Mom and I just had the most lovely Saturday afternoon. Just before lunch she called to ask if I’d like to go to the women’s basketball game at the college in the next town. I think she was a little shocked when I said yes. Now, I haven’t been to a sports event like this in years — in fact, while I was so depressed, I didn’t like to be around people at all. That’s what makes our upcoming trip to Epcot so special as well — I’ve wanted to go for years, but I didn’t believe I could handle the crowds.
Well, I’m different, now. I wasn’t in the gym more than a couple of minutes before I remembered how much I used to love live basketball in high school. I clapped and yelled, and hooted and hollered, and had the best time. I threw my hands in the air and wo-hooed for the player on our team who came from my home town. People from Maine don’t usually get to go to this school — it’s very expensive, and very high brow. But I yelled and yelled for the hometown girl — this was her last ever college game. And our team won, thanks to the shooting and free throws of this one player. The game was a lot of fun.
After the game, I needed to run into Best Buy to pick up a new phone. After that, Mom told me that she had a little business to do at L.L.Bean’s, (the original L.L.Bean store,) and a groupon for dinner at a place called the Mediterranean Grill. Since we were already out, we decided to drive down to Freeport, Maine, and have dinner, after Mom did a return at Bean’s. On the way, we listened to and sang along to The Pajama Game. Even the ride was a blast!
Mom did her thing at Bean’s, and then, as we were turning down the street to the grill, she told me that the owner was Turkish, and so was the food. Heaven, even before we opened the door. 8-)
While we were looking at the menu, I asked for çai, pronounced chai, but not the nasty spicy Starbucksy kind of chai. This is Turkish tea, served in a small glass which sits on a little metal plate. I remember this from when I was 8. And when the waitress brought mine, and Mom saw they had the little glasses, she ordered one too. We started talking about our time in Turkey, and the things I remembered. When our food came, it was like ambrosia — the first real Turkish food I’d had in decades. And then, the owner came to our table, and I was able to say hello in his language. What a night!

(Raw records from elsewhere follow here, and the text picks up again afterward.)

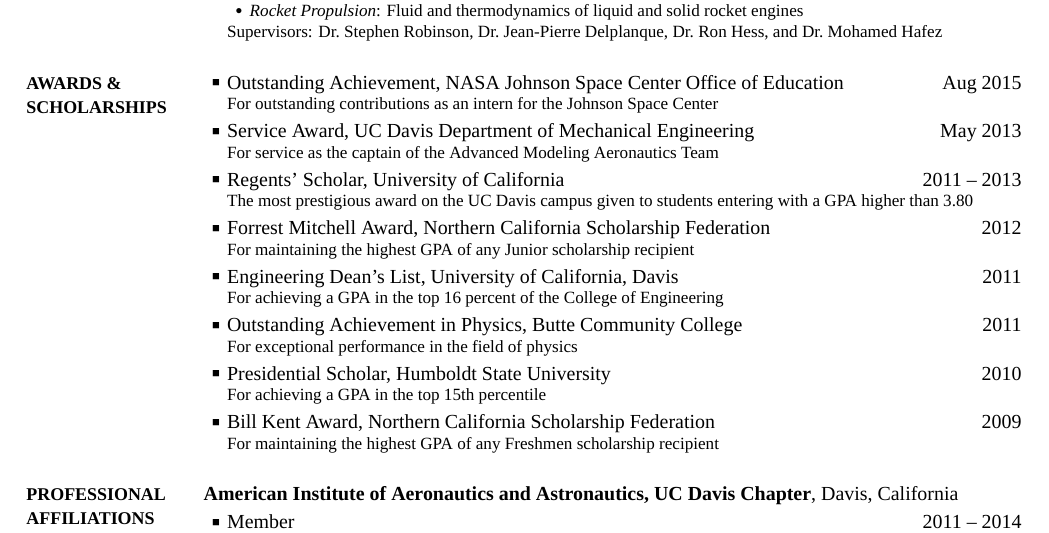
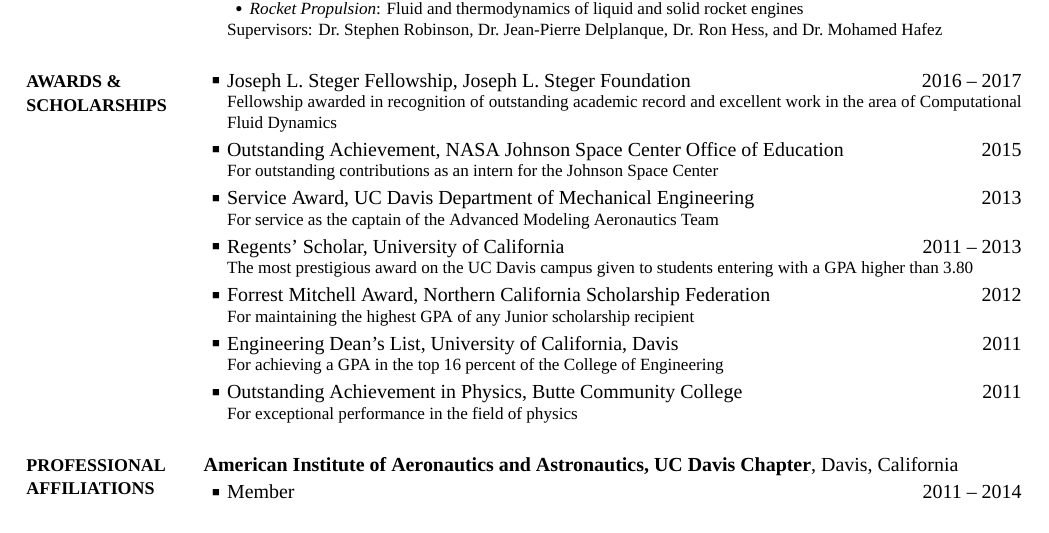
Before and after one commit to ldhalstrom/cv-resume, a LaTeX CV (LoganHalstrom_CV_UCD.tex): part of page 1 of 2, cut so that both start at the same text. The pictures show the PDF file LoganHalstrom_CV_UCD.pdf that the author committed with the source.

Commit message:
add steger award

```diff
--- a/LoganHalstrom_CV_UCD.tex
+++ b/LoganHalstrom_CV_UCD.tex
@@ -302,10 +302,24 @@
 {PDF:AwardsAndScholarships}
 
 \BulletItem
+Joseph L. Steger Fellowship,
+Joseph L. Steger Foundation
+\hfill
+% \DatestampYM{2017}{02}
+\DatestampY{2016} --
+\DatestampY{2017}
+\begin{detail}
+\SubItem
+Fellowship awarded in recognition of outstanding academic record and excellent work in the area of Computational Fluid Dynamics
+\end{detail}
+
+\Gap
+\BulletItem
 Outstanding Achievement,
 NASA Johnson Space Center Office of Education
 \hfill
-\DatestampYM{2015}{08}
+% \DatestampYM{2015}{08}
+\DatestampY{2015}
 \begin{detail}
 \SubItem
 For outstanding contributions as an intern for the Johnson Space Center
@@ -367,27 +382,27 @@
 For exceptional performance in the field of physics
 \end{detail}
 
-\Gap
-\BulletItem
-Presidential Scholar,
-Humboldt State University
-\hfill
-\DatestampY{2010}
-\begin{detail}
-\SubItem
-For achieving a GPA in the top 15th percentile
-\end{detail}
+% \Gap
+% \BulletItem
+% Presidential Scholar,
+% Humboldt State University
+% \hfill
+% \DatestampY{2010}
+% \begin{detail}
+% \SubItem
+% For achieving a GPA in the top 15th percentile
+% \end{detail}
 
-\Gap
-\BulletItem
-Bill Kent Award,
-Northern California Scholarship Federation
-\hfill
-\DatestampY{2009}
-\begin{detail}
-\SubItem
-For maintaining the highest GPA of any Freshmen scholarship recipient
-\end{detail}
+% \Gap
+% \BulletItem
+% Bill Kent Award,
+% Northern California Scholarship Federation
+% \hfill
+% \DatestampY{2009}
+% \begin{detail}
+% \SubItem
+% For maintaining the highest GPA of any Freshmen scholarship recipient
+% \end{detail}
 
 
 %%%%%%%%%%%%%%%%%%%%%%%%%%%%%%%%%%%%%%%%%%%%
```
Also changed, not shown: LoganHalstrom_CV_UCD.pdf, LoganHalstrom_CV_UCD.tex (3 more changed lines).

On the way home, we sang the rest of The Pajama Game. After forty-some years, I remember every word of every song. We both had such fun — this was a piece of our shared history that came before all of the other stuff. I’m so glad we can share it. I am so looking forward to my trip with Mom — two weeks from right now I’ll be in Baltimore, waiting for my flight to Orlando. And Mom and I are going to have a lot of fun on this trip, I know. Thanks for the lovely afternoon, Mom!